Sarah said she read that people get more nervous in brightly lit rooms. But I get nervous in a dim kitchen. I need more light to read, with my failing eyesight.
Another argument we’re having lately is room temperature. Since I’m menopausal, I’m hot most of the time. I rarely need a coat in winter. But now, in the heat of summer, I’m miserable. Our swamp cooler wasn’t working, but Bill said it was because of the humidity. I went visiting teaching and the lady’s house was so cool and comfy I told him something had to be done. I considered, as I’ve done in years past just to get him to hook it up after having it all covered for the winter, turning the heat on an hour or so before he got home, which always makes him boot up the cooler. But I didn’t have time for subtleties. I made him look at it. Frankly, that old swamp cooler is 20 years old and I thought we needed a new one. Well, he’s too cheap for that, so he got his friends over and they spent a day working it, replacing the motor and fine-tuning the old guy. Works like a charm now. Problem is, Bill is chilly all the time now. I walked in from work at 10:30 pm the other night and about melted. Well, for heaven’s sake, he can throw on a blanket. I can’t breathe. I sleep in the room with the small window unit air conditioner and still have a fan blowing on me; no blankets. So here again, we go all passive-aggressive. I turn the cooler up; he turns it down.
We’re currently arguing about which steak is the better cut. I prefer rib-eye; he prefers T-Bone. I set out rib-eyes, only to find out the next day, he put them back in the freezer and put out the T-bones. Now. First of all, when we were young, we ate deer steaks. We never had beef steaks in the freezer. Bill, in his old age, thinks we’re going to starve any day now and anytime steaks come on sale (with the money we’re saving on doritos and cold cereal now that the last of our kids has moved out), he stocks up on steak. (I think this is a symptom of his family’s weird mental illnesses. My family has normal mental illness—depression, alcoholism, accompanied by stomach problems. His family has schizophrenia, OCD, hoarding impulses, diabetes and heart attacks). He does almost all the grocery shopping now, which is the subject of another post. We battled for control for all those years, then I left him and he got nicer. I surrendered and let him boss the house, for the most part. But sometimes I look at all the stuff he buys and think “Heck, I could get my hair done AND a pedicure on all this food.”
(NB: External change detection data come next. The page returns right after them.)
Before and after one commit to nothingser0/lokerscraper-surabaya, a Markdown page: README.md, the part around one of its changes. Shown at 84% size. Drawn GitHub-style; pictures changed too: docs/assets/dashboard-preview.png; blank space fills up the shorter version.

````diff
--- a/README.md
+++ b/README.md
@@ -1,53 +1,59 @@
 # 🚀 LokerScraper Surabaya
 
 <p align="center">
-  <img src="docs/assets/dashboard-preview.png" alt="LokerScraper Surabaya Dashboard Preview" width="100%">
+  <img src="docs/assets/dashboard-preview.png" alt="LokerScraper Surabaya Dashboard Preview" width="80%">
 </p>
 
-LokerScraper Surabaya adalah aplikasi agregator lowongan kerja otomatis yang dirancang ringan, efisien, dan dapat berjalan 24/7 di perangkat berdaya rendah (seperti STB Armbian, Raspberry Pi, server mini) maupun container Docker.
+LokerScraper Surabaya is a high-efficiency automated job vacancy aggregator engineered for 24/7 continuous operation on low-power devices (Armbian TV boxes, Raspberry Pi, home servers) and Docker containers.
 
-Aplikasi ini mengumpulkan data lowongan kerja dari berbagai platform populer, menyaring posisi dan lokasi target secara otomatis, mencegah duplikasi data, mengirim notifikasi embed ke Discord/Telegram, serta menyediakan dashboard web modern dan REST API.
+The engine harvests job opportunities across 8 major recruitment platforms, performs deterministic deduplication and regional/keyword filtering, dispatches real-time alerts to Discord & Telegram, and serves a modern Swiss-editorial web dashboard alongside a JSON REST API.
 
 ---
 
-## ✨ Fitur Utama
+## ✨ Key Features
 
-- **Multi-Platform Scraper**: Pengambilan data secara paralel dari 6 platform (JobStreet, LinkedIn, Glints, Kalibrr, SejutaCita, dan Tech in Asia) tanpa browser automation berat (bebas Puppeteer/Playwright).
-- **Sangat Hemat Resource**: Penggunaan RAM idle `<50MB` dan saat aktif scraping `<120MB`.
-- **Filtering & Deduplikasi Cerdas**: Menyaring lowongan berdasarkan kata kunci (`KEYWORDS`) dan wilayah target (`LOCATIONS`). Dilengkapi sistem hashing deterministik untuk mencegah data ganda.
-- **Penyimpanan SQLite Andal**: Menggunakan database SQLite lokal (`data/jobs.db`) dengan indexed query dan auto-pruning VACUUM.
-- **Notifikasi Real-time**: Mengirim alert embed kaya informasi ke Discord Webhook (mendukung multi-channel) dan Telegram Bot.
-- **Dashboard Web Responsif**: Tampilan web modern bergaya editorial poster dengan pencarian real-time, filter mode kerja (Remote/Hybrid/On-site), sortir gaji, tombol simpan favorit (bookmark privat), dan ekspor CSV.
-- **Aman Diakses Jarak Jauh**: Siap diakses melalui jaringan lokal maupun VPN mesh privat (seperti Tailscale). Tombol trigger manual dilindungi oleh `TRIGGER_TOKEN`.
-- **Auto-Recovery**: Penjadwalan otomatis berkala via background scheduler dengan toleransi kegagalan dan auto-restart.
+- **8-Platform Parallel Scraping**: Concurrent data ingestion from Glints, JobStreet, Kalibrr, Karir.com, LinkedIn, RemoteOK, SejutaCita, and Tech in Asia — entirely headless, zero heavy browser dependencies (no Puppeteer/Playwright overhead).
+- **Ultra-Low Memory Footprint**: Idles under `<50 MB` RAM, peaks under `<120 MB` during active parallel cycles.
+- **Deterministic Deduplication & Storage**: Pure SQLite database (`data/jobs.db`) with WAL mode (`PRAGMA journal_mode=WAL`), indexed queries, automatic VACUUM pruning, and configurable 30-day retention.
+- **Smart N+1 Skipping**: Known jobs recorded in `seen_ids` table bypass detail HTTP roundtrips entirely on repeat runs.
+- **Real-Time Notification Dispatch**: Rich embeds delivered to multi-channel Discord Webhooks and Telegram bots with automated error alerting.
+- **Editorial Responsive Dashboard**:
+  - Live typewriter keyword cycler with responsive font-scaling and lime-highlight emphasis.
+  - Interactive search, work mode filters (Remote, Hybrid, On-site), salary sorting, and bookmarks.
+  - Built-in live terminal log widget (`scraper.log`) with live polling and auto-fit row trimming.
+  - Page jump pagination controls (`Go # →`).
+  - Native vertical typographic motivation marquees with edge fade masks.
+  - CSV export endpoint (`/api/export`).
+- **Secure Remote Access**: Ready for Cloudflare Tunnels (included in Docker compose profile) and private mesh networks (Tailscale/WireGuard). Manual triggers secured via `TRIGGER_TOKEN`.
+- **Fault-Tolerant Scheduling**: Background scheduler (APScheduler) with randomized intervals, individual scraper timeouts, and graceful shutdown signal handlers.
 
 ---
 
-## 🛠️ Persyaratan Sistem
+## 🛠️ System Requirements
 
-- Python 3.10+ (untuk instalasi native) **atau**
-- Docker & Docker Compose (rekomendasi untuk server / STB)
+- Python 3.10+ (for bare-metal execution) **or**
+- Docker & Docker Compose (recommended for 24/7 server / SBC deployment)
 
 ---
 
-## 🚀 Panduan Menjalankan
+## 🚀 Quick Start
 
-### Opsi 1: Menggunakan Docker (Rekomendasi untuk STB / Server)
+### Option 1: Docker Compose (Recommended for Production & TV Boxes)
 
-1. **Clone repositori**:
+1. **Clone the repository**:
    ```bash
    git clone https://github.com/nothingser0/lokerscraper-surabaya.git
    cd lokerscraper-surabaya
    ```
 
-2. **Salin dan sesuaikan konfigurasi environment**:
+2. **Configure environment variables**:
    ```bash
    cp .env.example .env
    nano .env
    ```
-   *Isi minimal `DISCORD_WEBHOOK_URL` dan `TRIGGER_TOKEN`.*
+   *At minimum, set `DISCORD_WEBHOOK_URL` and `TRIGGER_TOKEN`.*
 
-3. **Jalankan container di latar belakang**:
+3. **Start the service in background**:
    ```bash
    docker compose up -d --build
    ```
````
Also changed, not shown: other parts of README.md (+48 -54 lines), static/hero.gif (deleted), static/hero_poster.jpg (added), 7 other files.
Anyway…..Marta Silver, aka “Extra Grandma” is coming to visit me. She’s here from Pennsylvania for the Sunstone Symposium, which I’m dying to attend. But I have work, so she’s not only flying all the way from PA, she’s driving down south to go to church with me. So I cleaned out the fridge yesterday (Bill will not throw food out; and he eats a lot of stuff I wouldn’t touch—too old. I say, “you eat it and if you don’t die, I might have some.” We take turns cooking, without rhyme reason, it’s more my turn than his; and cleaning up. When I clean up, I go through and organize quickly and throw stuff out and make room. He puts big bowls of mashed potatoes on top of all the salsa and pickle jars on the top shelf and shoves the new stuff on shelves in front of old stuff. well, that’s another post, too.). And we’re cooking steak for Marta. I set them out last night. One pack rib-eye; one pack T-bone. This morning, as he’s fussing around and I’m bleary-eyed on the couch, he comes in and tells me, “I’ll get those steaks out tonight.”
“I did it.” He stops short, pauses, considers if he wants to argue about this and says, “what did you put out?” I tell him. And we have a little nice discussion about steak. I’m determined on this one. I’m having a rib-eye.
The good thing about this is that this type of interaction no longer ends up as grounds for divorce. This is due in part, I’m convinced, because I have a good gynecologist who finally got my hormones balance. And part, is the wake-up call Bill got when I moved out. So, when Marta comes, there will be light, and cool and rib-eye steaks.